Article in Stretton Focus, January 2014
. . . . . is not worth living”. So said Socrates one of the founders of western philosophy (469-399BCE). He lived up to his own teaching, and was ready to pay the price for delivering it. He was a gentle and humble man, but lived in turbulent times.
He was critical of the democratic rule of the city of Athens where he lived. He said that a ‘numbers majority’ does not guarantee the wisdom needed to create a just and virtuous society. The wisdom needed would be found only by ‘lovers of wisdom’, who by definition are the philosophers.
Socrates’ philosophy was based on questioning people about their hidden assumptions and their claims to certainty. He made people think a bit more deeply about what they said they believed, and the practices they followed.
He made no claims about having arrived himself at any ultimate destination. It was the necessity for free thought, and the pursuit of wisdom that was all-important. Of himself he said “I only know that I know nothing” – and so he was open to discovering truth from wherever it came; and following wherever it led. And on that basis he was judged to be the wisest man in Greece.
For Socrates, the big question was not knowing about the world we live in: but rather about knowing ourselves. In this respect his teaching was like that of Jesus of Nazareth, who came 400 years later.
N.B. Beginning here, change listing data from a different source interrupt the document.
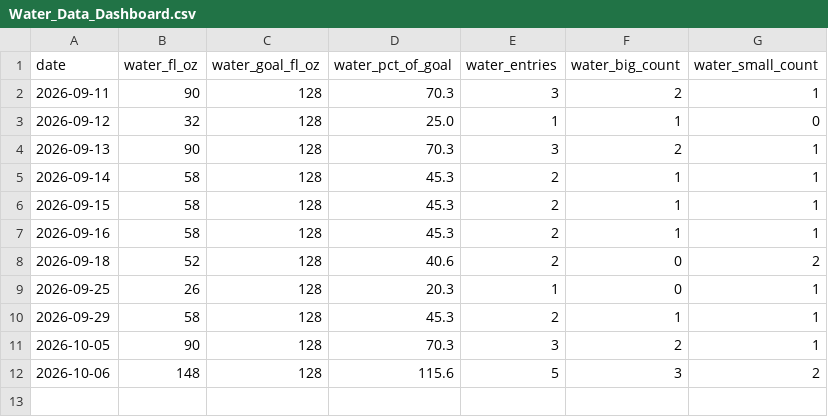
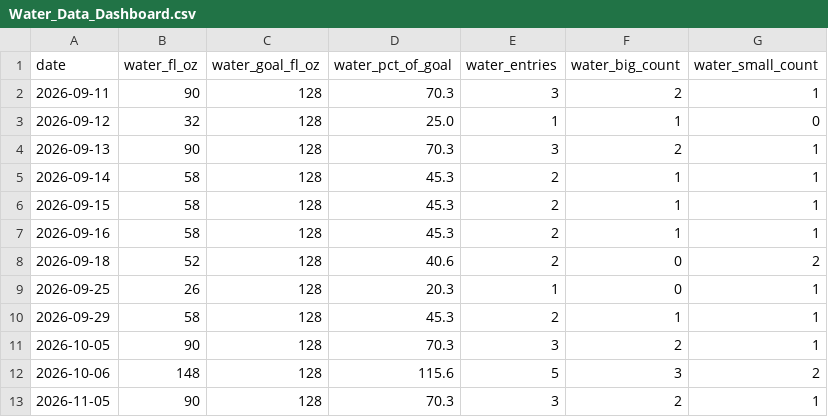
Before and after one commit to auckiefenstermacher19-cmd/MyFitnessClone, a CSV file: Water_Data_Dashboard.csv, drawn as a sheet.

```diff
--- a/Water_Data_Dashboard.csv
+++ b/Water_Data_Dashboard.csv
@@ -12 +12,2 @@ date,water_fl_oz,water_goal_fl_oz,water_pct_of_goal,water_entries,water_big_coun
 2026-10-06,148,128,115.6,5,3,2
+2026-11-05,90,128,70.3,3,2,1
```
Both had serious questions to raise about the popular religion of the times: neither of them wrote anything down, and yet their influence has been widespread: and they were both put to death for the radical nature of their teaching.
Socrates urged people to examine their lives, and get to know themselves more honestly: Jesus told people to look for the presence of the kingdom of God that is within.